## Work to be completed
In the listing that follows, copy out each line that includes the word "Block".

◆ ◆ ◆ ◆

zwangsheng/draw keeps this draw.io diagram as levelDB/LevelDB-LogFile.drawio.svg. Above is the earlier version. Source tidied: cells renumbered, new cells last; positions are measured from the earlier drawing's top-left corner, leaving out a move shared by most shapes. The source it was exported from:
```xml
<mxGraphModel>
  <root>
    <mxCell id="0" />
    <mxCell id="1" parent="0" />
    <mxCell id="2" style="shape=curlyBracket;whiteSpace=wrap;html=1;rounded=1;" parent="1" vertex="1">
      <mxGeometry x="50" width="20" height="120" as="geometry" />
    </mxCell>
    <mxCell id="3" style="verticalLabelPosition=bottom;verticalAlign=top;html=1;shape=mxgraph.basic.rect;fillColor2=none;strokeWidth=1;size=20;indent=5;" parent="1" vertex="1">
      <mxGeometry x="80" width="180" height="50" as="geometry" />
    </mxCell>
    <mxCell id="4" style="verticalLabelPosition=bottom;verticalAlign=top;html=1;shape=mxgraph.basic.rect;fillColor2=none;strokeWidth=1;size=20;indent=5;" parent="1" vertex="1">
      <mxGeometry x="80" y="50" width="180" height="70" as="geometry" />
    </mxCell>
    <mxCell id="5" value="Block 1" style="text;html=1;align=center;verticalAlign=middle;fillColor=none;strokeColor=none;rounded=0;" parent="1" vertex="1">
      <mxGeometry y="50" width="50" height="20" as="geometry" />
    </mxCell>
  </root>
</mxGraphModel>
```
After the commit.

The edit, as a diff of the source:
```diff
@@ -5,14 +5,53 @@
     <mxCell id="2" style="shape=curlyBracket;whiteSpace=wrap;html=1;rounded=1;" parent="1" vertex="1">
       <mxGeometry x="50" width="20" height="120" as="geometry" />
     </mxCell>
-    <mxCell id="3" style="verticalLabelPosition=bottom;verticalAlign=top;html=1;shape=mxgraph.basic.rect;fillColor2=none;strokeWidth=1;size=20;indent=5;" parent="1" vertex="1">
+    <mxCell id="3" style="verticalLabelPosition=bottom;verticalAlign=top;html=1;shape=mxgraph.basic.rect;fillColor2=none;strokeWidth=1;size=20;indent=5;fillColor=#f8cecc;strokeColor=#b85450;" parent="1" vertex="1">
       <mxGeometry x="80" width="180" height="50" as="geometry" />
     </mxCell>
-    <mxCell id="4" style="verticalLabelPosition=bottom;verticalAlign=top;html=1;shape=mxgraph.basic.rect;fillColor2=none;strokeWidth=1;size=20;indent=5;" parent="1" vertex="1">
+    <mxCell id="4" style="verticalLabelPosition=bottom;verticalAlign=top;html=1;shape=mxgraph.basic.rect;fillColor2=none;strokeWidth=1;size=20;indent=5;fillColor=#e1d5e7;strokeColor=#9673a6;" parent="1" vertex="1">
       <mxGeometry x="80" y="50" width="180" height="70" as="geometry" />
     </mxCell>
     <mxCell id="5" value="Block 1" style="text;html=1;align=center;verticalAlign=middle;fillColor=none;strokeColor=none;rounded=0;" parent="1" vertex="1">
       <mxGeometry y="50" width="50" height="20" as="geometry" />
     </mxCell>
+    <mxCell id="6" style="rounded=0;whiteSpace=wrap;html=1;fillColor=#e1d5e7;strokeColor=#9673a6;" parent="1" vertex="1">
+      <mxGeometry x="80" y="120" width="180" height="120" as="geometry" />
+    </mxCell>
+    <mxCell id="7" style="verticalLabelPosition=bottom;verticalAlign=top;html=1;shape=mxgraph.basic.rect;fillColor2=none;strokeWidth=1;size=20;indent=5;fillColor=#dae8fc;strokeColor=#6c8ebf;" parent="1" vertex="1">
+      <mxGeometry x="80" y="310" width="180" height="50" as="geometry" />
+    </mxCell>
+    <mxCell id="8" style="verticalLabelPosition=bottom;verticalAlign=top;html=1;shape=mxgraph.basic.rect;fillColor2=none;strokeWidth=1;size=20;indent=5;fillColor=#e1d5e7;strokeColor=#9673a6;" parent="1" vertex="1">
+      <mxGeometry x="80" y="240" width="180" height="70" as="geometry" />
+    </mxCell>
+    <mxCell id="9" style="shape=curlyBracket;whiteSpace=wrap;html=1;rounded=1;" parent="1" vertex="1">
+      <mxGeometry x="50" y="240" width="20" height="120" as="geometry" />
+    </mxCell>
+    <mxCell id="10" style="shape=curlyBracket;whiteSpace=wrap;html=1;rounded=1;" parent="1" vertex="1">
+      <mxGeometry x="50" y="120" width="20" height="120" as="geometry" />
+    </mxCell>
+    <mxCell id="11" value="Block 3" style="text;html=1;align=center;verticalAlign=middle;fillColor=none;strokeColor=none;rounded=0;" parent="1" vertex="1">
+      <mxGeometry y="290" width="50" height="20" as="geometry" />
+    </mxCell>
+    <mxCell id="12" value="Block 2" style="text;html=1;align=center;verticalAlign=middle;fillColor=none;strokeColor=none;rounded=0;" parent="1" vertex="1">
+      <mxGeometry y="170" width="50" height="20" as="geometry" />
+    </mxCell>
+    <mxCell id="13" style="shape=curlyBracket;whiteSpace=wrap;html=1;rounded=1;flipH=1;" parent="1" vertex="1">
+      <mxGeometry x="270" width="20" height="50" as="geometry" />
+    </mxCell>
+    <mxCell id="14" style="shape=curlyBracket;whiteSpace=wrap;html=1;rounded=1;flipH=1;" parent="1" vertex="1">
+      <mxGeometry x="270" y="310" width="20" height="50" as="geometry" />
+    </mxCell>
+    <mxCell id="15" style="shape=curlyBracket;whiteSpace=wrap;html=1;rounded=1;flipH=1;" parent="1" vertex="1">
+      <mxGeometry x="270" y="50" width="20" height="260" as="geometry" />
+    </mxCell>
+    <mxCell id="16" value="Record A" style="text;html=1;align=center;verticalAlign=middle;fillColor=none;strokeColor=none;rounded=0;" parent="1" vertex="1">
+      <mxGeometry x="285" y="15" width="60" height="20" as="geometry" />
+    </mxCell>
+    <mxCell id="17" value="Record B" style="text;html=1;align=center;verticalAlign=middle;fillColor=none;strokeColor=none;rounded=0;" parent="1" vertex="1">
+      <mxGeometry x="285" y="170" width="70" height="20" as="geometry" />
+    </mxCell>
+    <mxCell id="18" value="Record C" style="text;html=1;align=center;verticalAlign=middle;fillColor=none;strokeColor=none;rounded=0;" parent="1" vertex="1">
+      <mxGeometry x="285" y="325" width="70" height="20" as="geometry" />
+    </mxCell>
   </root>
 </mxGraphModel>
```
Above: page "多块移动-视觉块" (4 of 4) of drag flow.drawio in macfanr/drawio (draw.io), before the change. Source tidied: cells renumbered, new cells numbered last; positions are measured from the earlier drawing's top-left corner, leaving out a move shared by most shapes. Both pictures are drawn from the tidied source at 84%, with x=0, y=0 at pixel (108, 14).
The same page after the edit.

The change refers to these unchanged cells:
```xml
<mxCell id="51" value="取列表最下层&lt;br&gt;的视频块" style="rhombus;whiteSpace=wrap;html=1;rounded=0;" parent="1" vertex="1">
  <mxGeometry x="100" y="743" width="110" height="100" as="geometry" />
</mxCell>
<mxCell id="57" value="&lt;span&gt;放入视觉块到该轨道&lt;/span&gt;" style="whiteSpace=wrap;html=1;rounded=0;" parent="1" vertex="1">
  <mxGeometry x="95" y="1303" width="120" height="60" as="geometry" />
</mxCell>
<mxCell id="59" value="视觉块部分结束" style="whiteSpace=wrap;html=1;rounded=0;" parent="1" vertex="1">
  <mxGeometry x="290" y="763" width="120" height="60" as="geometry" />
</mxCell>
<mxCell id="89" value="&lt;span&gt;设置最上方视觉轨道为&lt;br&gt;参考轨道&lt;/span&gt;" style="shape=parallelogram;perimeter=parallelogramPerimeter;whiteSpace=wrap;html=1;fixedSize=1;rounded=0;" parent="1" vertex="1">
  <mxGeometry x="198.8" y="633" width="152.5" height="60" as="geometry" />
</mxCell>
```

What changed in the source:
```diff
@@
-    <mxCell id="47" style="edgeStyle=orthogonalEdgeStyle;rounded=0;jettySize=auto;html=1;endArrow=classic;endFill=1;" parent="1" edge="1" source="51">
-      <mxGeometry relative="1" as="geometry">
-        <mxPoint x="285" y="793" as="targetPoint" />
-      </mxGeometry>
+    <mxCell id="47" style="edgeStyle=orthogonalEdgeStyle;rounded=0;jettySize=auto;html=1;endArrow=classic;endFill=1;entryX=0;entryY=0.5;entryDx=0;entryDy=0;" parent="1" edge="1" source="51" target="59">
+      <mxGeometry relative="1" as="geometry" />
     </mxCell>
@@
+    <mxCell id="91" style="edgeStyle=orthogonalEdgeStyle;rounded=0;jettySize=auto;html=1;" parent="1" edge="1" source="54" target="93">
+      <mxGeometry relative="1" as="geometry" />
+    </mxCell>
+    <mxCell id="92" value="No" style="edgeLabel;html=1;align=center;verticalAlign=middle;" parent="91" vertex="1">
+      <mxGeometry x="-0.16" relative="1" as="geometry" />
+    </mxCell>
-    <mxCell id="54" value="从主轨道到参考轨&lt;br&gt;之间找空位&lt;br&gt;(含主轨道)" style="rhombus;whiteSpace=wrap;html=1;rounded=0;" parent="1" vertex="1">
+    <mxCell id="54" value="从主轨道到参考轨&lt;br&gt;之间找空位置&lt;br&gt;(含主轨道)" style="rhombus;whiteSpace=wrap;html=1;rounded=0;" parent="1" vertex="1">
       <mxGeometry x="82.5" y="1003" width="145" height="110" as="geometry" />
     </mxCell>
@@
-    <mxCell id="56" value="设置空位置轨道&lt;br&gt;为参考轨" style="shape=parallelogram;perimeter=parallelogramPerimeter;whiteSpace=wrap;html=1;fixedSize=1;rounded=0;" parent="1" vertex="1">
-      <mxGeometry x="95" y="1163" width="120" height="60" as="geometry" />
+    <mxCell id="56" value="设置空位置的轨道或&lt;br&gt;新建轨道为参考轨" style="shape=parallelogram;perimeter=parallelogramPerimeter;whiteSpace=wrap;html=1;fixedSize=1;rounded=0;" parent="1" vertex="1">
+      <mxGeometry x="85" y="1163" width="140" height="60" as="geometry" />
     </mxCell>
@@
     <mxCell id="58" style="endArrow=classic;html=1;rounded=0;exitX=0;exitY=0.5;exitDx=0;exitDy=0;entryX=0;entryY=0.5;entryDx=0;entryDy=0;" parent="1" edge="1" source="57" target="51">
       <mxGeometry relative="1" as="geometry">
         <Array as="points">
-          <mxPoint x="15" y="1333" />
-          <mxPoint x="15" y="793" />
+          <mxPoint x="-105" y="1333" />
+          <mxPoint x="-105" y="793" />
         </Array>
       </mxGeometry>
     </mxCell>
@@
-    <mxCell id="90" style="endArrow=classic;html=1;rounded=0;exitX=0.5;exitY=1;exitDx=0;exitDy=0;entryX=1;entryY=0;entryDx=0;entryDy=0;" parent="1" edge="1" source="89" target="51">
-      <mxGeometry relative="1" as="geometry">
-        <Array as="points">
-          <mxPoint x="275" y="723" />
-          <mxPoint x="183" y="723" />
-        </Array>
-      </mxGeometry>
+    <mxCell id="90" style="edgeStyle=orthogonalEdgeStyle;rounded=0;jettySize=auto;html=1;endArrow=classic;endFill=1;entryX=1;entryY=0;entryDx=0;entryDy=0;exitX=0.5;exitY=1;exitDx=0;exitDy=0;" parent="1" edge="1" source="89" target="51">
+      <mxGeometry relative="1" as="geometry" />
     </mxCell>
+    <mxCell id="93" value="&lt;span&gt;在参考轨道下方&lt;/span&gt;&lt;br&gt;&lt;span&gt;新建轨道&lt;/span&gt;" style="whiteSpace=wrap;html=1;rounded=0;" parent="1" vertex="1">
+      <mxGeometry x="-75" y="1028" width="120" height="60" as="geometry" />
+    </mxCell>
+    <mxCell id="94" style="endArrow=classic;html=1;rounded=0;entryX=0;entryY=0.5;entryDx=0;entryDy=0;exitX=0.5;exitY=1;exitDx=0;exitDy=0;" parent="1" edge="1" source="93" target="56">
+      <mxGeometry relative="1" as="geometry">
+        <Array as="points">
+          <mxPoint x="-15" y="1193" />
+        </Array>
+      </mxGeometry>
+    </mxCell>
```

◆ ◆ ◆ ◆

## Response for this exercise
    <mxCell id="5" value="Block 1" style="text;html=1;align=center;verticalAlign=middle;fillColor=none;strokeColor=none;rounded=0;" parent="1" vertex="1">
     <mxCell id="5" value="Block 1" style="text;html=1;align=center;verticalAlign=middle;fillColor=none;strokeColor=none;rounded=0;" parent="1" vertex="1">
+    <mxCell id="11" value="Block 3" style="text;html=1;align=center;verticalAlign=middle;fillColor=none;strokeColor=none;rounded=0;" parent="1" vertex="1">
+    <mxCell id="12" value="Block 2" style="text;html=1;align=center;verticalAlign=middle;fillColor=none;strokeColor=none;rounded=0;" parent="1" vertex="1">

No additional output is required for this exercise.